Copy every line below where the string "style" is found.

◇ ◇ ◇ ◇ ◇ ◇ ◇

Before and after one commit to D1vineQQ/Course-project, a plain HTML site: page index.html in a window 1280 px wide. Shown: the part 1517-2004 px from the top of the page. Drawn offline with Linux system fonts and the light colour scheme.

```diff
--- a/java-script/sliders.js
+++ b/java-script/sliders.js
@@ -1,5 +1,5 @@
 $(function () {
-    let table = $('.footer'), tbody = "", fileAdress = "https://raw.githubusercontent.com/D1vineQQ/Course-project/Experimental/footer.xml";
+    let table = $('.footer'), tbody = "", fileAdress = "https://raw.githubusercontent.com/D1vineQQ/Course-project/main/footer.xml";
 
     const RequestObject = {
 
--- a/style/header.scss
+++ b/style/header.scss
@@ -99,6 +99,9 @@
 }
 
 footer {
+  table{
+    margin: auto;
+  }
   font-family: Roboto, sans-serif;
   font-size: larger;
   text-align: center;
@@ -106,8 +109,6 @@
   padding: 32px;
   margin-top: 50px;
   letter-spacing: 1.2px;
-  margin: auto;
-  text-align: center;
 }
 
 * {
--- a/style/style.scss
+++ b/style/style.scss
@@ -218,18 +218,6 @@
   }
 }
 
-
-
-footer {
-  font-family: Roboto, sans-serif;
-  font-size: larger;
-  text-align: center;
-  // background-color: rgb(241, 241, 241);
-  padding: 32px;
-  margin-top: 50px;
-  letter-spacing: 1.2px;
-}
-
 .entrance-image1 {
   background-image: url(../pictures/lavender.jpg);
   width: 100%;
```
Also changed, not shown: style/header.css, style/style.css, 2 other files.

◇ ◇ ◇ ◇ ◇ ◇ ◇

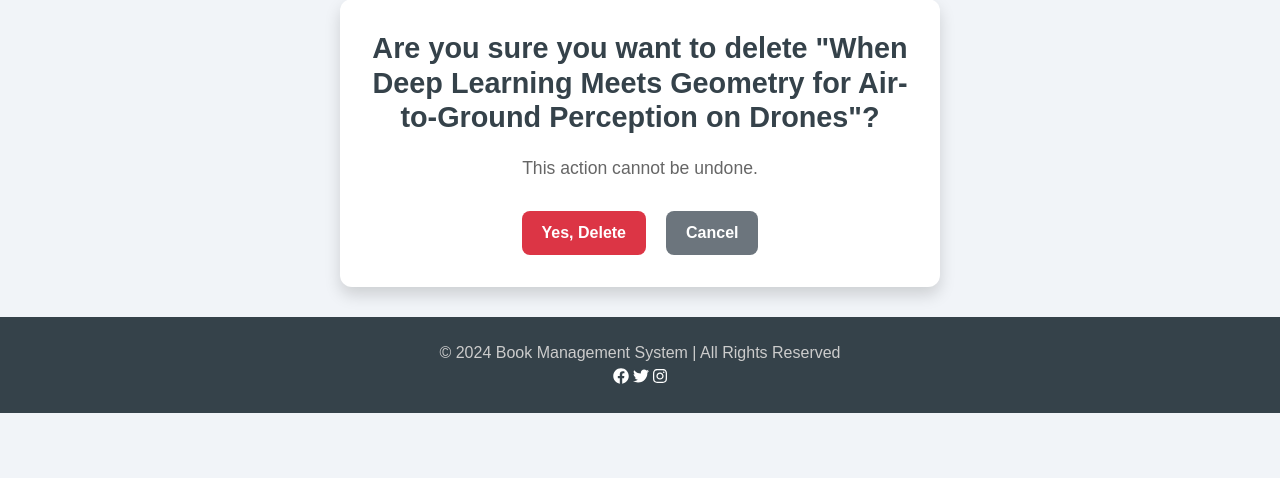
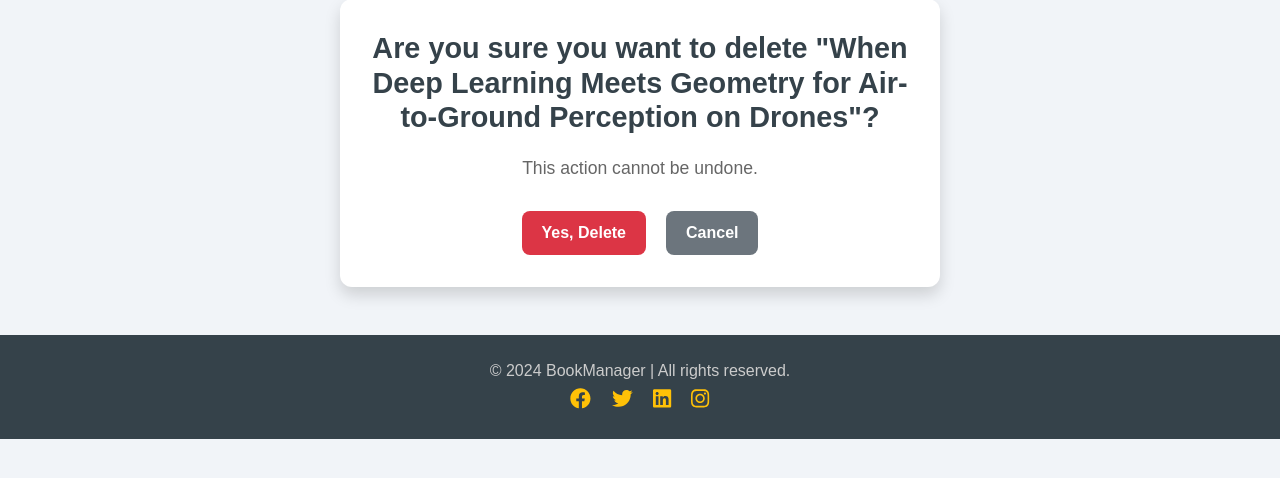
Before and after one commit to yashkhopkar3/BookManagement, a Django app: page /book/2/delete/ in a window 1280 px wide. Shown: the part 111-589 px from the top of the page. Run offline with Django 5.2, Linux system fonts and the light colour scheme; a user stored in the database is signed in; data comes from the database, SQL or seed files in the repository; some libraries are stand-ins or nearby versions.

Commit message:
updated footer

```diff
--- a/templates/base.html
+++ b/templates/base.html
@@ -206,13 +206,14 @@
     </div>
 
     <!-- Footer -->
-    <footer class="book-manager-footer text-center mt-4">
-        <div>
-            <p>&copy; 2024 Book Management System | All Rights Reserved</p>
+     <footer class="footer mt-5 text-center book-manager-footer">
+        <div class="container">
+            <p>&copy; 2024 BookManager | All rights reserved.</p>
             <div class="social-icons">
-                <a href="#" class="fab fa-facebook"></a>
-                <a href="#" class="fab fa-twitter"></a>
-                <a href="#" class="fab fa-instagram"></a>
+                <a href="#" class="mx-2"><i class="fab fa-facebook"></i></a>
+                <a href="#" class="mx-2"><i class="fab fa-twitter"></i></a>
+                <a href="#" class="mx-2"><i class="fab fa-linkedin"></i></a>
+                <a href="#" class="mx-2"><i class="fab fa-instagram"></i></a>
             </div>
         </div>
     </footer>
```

◇ ◇ ◇ ◇ ◇ ◇ ◇

Result
--- a/style/header.scss
+++ b/style/header.scss
--- a/style/style.scss
+++ b/style/style.scss
Also changed, not shown: style/header.css, style/style.css, 2 other files.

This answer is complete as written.